In 2021, SNCA started a bluebird trail (of four nesting boxes) along the central campus path near the Native
Peace Garden. These natural wood boxes are mounted on poles six feet high. Two of them feature a clear
plastic partition inside a box door marked “View,” so chicks can be viewed in their nest without disruption. But,
of all the songbirds in the area why help bluebirds?
One factor is that the Eastern Bluebird is native to the Sautee and Nacoochee Valleys. As with the cultivation
of native plants in our Native Peace Garden, the Center strives to preserve and encourage the area's natural
environment. Providing bluebird boxes is consistent with that mission.
Across the Eastern U.S. the bluebird population fell drastically during the 20th century as its habitat
shrank and competition from aggressive invasive species, especially the English sparrow, rose for cavity
nesting sites. However, man-made nesting boxes are helping the bluebird population recover nicely.
Also, bluebirds are with us all year: males begin checking out potential nesting sites in mid-February. This
species may fledge two or three broods through mid-August. Then, as the weather turns colder males seek
winter berries in small flocks, and crowd into nest boxes to roost.
Finally, the male wears a brilliant blue feather coat year-round, complemented by his bright orange vest. If
these native avians nest in our present boxes the SNCA bluebird trail may lengthen, and - even in bleakest

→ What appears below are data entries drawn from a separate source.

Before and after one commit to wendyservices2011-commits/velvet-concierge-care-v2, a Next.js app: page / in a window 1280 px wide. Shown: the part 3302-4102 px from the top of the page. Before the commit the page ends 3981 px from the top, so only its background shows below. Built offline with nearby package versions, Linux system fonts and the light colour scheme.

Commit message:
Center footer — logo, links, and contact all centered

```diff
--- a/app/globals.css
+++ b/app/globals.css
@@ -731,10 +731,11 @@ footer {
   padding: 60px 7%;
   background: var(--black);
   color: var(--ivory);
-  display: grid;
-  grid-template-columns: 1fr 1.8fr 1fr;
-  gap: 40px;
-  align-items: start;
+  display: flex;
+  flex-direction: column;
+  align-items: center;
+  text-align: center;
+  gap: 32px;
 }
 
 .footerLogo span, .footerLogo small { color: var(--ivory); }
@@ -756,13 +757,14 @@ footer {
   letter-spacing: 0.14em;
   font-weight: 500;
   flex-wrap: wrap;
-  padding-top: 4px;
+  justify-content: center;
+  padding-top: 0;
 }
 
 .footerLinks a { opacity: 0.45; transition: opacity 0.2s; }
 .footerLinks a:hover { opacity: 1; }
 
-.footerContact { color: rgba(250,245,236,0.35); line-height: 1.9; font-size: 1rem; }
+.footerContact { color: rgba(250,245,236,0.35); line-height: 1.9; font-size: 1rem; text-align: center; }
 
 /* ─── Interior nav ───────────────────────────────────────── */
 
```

winter - streaks of brilliant blue will increase across our campus.